Problem description: Find each line in the records below that contains the word "filter", and copy it out.

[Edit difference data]

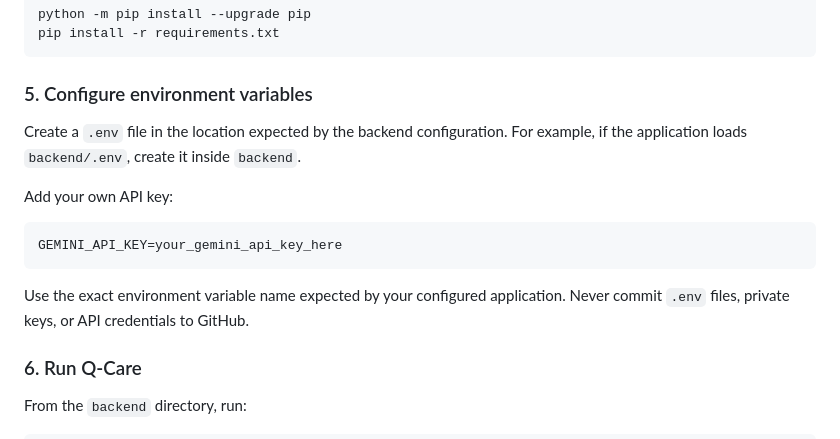
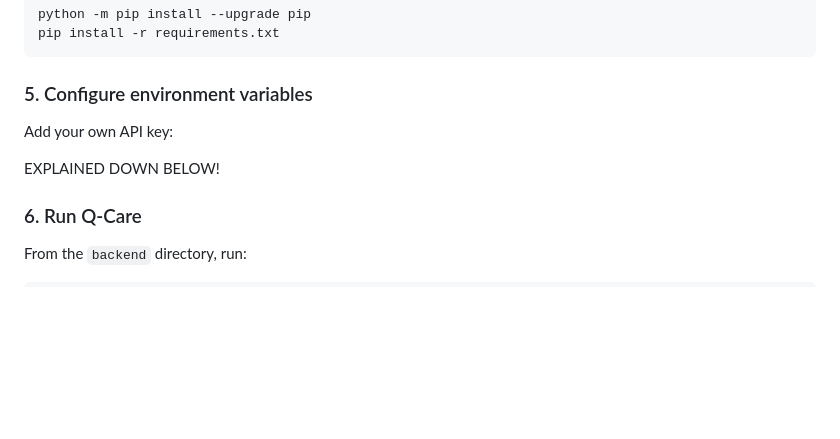
Before and after one commit to Alien-C-Jomon/Q-CARE, a Markdown page: README.md, the part around the change. Drawn GitHub-style; blank space fills up the shorter version.

````diff
--- a/README.md
+++ b/README.md
@@ -151,15 +151,10 @@ pip install -r requirements.txt
 
 ### 5. Configure environment variables
 
-Create a `.env` file in the location expected by the backend configuration. For example, if the application loads `backend/.env`, create it inside `backend`.
-
 Add your own API key:
 
-```env
-GEMINI_API_KEY=your_gemini_api_key_here
-```
+EXPLAINED DOWN BELOW!
 
-Use the exact environment variable name expected by your configured application. Never commit `.env` files, private keys, or API credentials to GitHub.
 
 ### 6. Run Q-Care
 
````
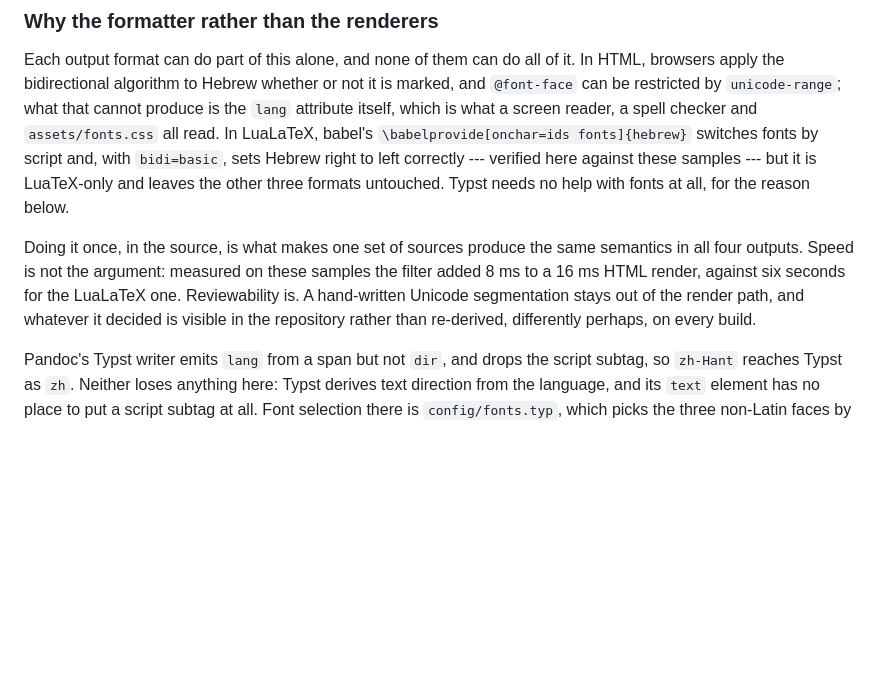
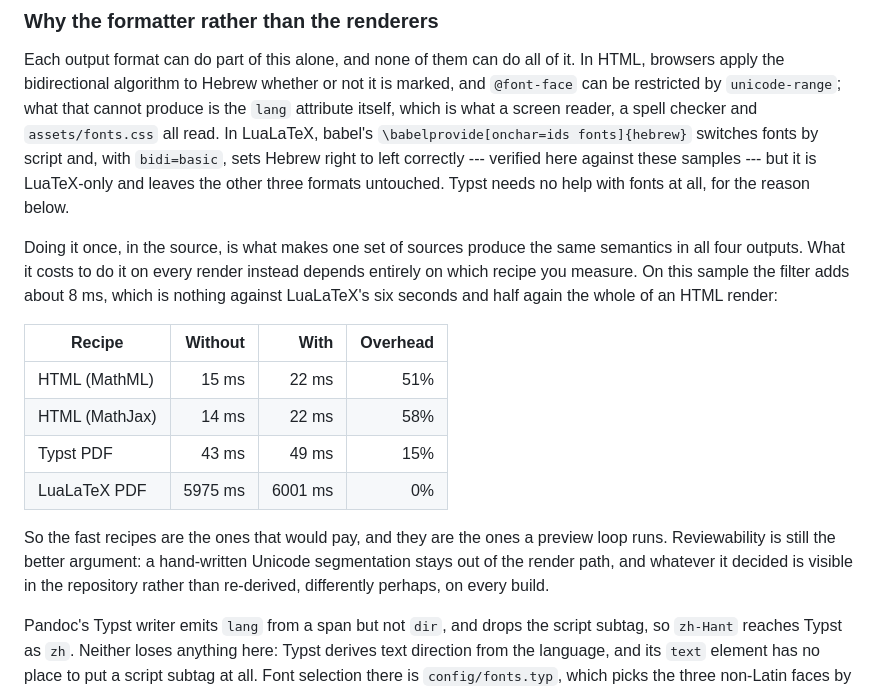
Before and after one commit to ickc/font, a Markdown page: src/index.md, the part around the change. Rendered like a GitHub page; blank space fills up the shorter version.

Commit message:
docs: measure the filter against the fast recipes too
The previous figure compared it against LuaLaTeX, which is the flattering
comparison and hid the point: 8 ms is nothing beside six seconds, and half
again the whole of an HTML render. The fast recipes are the ones that would
have paid for a render-time filter, and the ones a preview loop runs.

The argument for doing it in the source was never speed, so the section now
says so with all four numbers rather than the one that helped.

```diff
--- a/src/index.md
+++ b/src/index.md
@@ -196,11 +196,23 @@ these samples --- but it is LuaTeX-only and leaves the other three formats
 untouched. Typst needs no help with fonts at all, for the reason below.
 
 Doing it once, in the source, is what makes one set of sources produce the same
-semantics in all four outputs. Speed is not the argument: measured on these
-samples the filter added 8 ms to a 16 ms HTML render, against six seconds for
-the LuaLaTeX one. Reviewability is. A hand-written Unicode segmentation stays
-out of the render path, and whatever it decided is visible in the repository
-rather than re-derived, differently perhaps, on every build.
+semantics in all four outputs. What it costs to do it on every render instead
+depends entirely on which recipe you measure. On this sample the filter adds
+about 8 ms, which is nothing against LuaLaTeX's six seconds and half again the
+whole of an HTML render:
+
+| Recipe         | Without |    With | Overhead |
+|----------------|--------:|--------:|---------:|
+| HTML (MathML)  |   15 ms |   22 ms |      51% |
+| HTML (MathJax) |   14 ms |   22 ms |      58% |
+| Typst PDF      |   43 ms |   49 ms |      15% |
+| LuaLaTeX PDF   | 5975 ms | 6001 ms |       0% |
+
+So the fast recipes are the ones that would pay, and they are the ones a
+preview loop runs. Reviewability is still the better argument: a hand-written
+Unicode segmentation stays out of the render path, and whatever it decided is
+visible in the repository rather than re-derived, differently perhaps, on every
+build.
 
 Pandoc's Typst writer emits `lang` from a span but not `dir`, and drops the
 script subtag, so `zh-Hant` reaches Typst as `zh`. Neither loses anything here:
```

Answer section:
docs: measure the filter against the fast recipes too
have paid for a render-time filter, and the ones a preview loop runs.
-samples the filter added 8 ms to a 16 ms HTML render, against six seconds for
+depends entirely on which recipe you measure. On this sample the filter adds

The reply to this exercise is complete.